◆ Work instruction ◆
Using the data that follows, state the number of lines holding the word "normalText", and give no other output.

◆ Source data ◆
- - - -
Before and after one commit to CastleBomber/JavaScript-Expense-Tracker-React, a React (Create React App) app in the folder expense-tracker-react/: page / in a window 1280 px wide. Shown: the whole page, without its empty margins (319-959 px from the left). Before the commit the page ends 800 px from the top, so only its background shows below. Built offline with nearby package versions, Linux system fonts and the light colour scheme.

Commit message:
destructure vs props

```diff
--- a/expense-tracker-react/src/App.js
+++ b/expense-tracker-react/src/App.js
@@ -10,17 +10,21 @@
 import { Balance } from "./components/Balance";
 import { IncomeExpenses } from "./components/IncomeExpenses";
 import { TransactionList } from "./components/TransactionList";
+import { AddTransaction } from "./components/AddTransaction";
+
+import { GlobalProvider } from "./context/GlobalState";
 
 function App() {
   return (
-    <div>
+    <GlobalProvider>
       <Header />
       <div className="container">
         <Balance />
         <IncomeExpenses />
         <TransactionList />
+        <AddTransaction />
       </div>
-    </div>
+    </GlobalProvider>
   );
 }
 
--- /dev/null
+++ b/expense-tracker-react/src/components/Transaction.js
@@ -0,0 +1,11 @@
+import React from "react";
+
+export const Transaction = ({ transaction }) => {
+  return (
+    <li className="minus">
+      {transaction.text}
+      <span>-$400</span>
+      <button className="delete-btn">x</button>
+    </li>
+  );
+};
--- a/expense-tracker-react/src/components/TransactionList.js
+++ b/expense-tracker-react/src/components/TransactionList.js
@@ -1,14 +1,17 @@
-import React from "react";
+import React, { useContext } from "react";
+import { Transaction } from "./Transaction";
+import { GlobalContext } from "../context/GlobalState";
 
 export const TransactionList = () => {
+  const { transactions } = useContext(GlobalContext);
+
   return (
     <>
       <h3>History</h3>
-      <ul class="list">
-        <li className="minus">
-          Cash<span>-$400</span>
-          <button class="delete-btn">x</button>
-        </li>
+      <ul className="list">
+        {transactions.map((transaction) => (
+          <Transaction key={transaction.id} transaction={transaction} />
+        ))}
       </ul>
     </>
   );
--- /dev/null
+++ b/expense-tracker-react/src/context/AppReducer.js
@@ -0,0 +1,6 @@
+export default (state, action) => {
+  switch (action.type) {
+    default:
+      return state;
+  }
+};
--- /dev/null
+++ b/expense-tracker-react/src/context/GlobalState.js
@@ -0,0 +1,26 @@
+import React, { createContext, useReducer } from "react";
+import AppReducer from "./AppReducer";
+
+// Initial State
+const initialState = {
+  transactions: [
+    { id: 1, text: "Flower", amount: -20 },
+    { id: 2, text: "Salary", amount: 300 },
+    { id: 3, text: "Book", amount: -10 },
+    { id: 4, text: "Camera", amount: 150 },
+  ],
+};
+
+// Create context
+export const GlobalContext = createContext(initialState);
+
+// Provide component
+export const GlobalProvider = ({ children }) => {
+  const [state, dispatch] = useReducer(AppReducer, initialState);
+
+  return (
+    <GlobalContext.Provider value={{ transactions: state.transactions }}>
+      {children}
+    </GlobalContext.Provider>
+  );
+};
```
- - - -
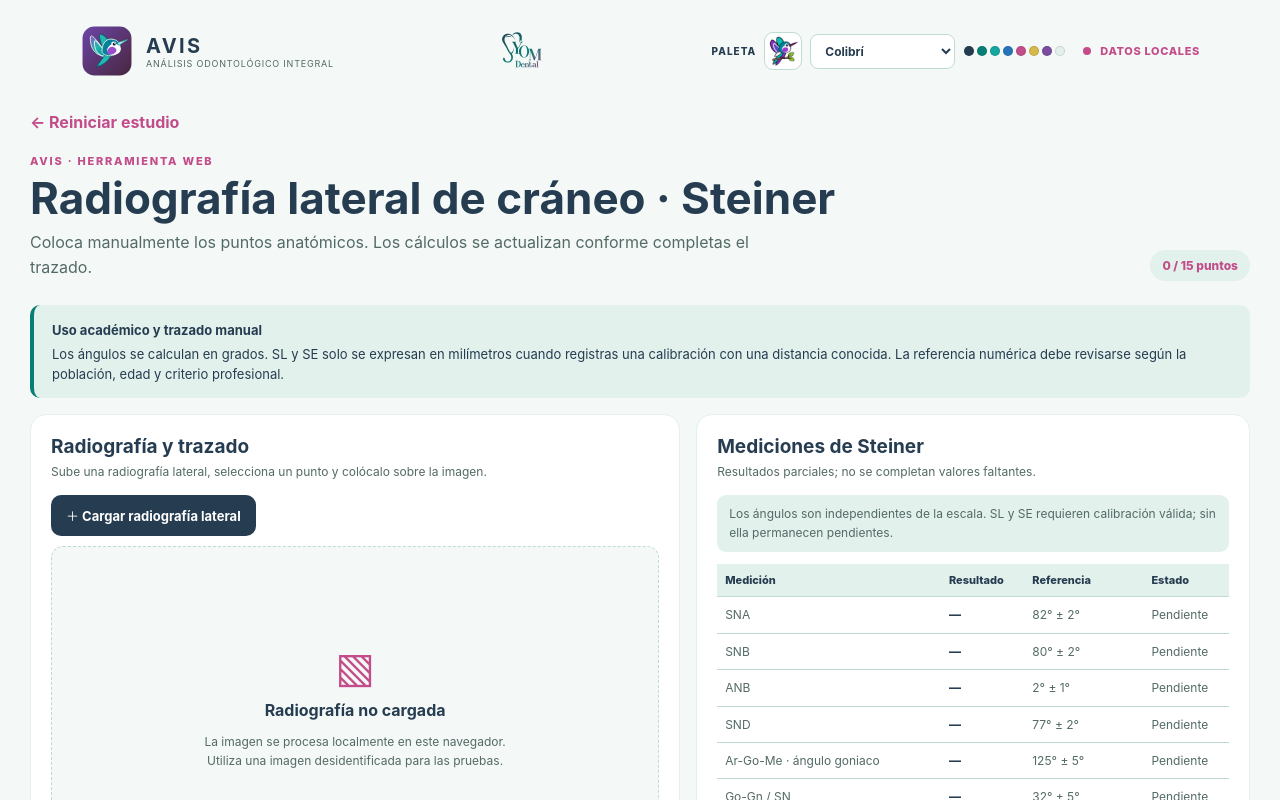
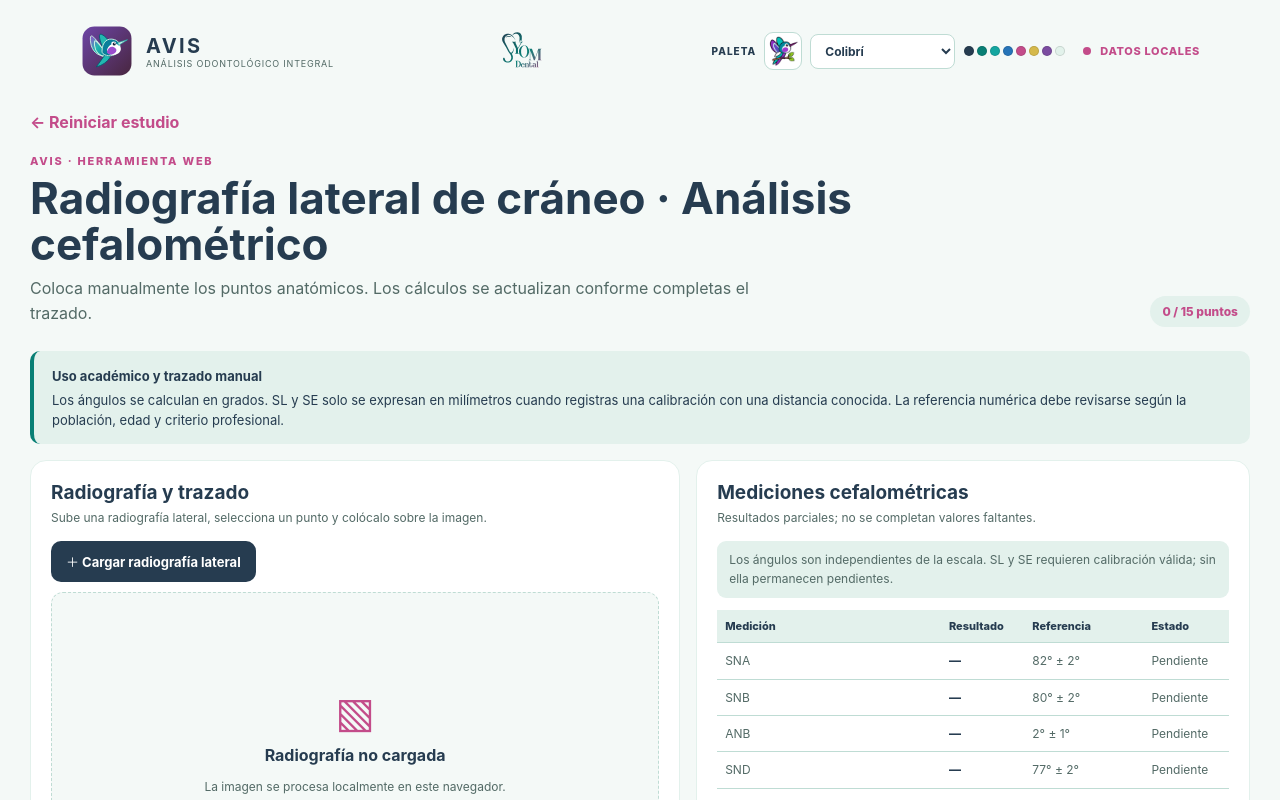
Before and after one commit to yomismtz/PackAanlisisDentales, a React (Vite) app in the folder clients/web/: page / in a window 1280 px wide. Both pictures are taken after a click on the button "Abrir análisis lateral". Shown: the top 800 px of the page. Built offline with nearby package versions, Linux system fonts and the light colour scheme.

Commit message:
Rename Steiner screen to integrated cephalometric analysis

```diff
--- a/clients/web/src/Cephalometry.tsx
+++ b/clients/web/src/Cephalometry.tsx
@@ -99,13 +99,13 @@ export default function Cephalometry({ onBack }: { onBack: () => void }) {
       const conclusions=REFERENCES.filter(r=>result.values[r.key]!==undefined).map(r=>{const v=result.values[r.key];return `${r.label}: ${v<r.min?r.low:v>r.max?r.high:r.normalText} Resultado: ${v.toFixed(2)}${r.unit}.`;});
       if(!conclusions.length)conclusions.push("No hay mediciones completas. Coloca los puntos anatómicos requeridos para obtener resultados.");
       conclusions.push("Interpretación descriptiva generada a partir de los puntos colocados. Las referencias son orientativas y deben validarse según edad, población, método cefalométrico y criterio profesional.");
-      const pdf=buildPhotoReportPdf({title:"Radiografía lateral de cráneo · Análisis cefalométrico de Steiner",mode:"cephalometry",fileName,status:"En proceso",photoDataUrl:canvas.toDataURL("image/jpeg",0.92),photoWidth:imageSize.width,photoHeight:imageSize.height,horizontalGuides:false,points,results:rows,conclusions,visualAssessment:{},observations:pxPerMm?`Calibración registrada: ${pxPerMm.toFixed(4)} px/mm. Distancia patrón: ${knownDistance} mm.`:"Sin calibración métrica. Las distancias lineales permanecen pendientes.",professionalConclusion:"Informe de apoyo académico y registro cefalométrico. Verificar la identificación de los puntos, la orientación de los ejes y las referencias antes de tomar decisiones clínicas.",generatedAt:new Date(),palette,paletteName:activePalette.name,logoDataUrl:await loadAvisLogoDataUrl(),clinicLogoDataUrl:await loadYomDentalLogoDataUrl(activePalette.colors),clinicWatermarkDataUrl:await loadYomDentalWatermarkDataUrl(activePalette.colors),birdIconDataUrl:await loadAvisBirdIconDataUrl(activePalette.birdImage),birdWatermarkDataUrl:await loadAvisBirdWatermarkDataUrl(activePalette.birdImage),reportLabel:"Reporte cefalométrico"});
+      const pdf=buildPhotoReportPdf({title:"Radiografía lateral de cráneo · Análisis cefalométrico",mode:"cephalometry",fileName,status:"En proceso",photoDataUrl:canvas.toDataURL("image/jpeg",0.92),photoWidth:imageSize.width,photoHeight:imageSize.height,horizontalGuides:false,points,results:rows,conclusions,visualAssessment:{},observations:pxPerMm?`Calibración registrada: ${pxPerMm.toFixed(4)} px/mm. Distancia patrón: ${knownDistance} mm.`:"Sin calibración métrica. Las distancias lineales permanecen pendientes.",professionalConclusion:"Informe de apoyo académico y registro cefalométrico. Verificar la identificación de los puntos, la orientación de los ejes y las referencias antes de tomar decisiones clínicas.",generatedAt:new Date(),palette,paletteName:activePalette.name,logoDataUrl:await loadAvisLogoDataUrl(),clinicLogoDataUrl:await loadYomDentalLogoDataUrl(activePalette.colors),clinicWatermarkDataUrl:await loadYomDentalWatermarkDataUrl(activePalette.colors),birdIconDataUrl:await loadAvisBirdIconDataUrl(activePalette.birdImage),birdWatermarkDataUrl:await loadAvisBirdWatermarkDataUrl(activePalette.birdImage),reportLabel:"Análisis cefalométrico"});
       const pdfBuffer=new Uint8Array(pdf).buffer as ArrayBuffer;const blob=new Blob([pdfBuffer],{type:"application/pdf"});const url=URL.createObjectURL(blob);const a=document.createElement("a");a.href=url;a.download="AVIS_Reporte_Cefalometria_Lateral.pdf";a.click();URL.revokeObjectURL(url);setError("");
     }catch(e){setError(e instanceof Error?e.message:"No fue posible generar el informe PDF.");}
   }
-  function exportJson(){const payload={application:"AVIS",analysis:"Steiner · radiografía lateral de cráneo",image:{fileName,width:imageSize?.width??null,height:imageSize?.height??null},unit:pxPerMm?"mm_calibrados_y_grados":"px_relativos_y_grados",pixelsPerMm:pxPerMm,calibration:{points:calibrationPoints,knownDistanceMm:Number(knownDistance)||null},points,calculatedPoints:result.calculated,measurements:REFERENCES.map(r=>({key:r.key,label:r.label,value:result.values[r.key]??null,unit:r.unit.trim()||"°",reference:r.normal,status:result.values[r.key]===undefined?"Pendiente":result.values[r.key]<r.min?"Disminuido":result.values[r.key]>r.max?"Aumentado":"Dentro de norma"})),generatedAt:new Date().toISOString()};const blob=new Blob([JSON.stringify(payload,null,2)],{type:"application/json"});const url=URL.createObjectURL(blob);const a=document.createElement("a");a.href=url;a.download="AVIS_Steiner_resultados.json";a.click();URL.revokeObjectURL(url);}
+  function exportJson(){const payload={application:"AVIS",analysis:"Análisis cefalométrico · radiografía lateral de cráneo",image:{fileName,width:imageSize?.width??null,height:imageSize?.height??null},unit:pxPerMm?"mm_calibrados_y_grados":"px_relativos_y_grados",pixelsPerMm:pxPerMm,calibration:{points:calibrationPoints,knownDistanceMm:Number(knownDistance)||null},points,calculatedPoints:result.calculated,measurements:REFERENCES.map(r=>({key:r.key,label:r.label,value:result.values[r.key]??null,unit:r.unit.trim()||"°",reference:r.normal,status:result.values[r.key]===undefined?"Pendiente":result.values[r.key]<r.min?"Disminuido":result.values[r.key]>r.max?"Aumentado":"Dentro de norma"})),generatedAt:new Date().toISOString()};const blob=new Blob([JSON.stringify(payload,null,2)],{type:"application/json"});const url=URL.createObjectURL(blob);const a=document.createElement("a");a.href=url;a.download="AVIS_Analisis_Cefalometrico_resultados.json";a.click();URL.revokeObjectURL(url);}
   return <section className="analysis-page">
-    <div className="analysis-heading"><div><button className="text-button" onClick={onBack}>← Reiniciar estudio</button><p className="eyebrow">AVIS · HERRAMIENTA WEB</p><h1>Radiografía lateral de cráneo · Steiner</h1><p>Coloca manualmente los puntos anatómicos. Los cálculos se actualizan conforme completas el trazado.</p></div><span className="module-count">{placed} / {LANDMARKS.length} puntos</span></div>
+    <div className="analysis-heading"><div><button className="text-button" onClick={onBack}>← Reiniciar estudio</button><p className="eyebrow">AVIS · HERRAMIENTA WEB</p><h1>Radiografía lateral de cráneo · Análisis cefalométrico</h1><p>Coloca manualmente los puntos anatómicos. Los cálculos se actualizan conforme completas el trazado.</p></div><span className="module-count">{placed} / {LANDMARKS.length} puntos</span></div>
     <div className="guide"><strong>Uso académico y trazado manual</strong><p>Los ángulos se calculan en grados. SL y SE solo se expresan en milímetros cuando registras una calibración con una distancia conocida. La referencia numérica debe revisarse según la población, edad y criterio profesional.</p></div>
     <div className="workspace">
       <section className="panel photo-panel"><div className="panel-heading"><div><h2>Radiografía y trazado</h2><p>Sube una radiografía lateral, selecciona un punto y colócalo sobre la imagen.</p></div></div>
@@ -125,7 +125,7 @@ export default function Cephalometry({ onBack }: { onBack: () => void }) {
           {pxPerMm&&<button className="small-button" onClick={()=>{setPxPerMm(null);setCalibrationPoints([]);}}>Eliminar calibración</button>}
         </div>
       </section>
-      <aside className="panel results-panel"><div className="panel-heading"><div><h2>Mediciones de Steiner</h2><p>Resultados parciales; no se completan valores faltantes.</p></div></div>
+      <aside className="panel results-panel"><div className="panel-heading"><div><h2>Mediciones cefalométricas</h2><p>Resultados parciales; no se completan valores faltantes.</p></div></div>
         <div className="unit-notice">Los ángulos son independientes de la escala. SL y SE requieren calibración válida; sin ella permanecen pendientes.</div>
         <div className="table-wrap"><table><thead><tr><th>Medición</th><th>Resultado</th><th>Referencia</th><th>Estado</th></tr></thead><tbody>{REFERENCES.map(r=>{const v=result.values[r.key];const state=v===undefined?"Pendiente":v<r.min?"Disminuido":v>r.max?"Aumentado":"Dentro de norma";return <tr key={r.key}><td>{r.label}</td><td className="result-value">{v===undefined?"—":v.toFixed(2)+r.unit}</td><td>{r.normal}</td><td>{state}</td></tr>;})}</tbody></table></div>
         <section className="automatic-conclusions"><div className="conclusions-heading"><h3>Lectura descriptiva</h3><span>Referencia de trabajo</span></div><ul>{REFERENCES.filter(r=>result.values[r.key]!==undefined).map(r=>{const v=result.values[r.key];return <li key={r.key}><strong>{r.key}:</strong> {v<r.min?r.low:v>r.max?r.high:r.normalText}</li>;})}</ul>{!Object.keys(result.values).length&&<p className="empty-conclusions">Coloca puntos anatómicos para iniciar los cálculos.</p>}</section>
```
- - - -
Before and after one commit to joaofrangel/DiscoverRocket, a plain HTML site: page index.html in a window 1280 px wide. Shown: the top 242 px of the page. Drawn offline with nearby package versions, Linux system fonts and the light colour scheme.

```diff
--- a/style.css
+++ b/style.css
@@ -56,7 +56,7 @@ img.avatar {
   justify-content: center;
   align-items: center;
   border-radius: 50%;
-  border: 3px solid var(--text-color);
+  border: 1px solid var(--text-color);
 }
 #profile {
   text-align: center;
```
- - - -
◆ Finished task ◆
2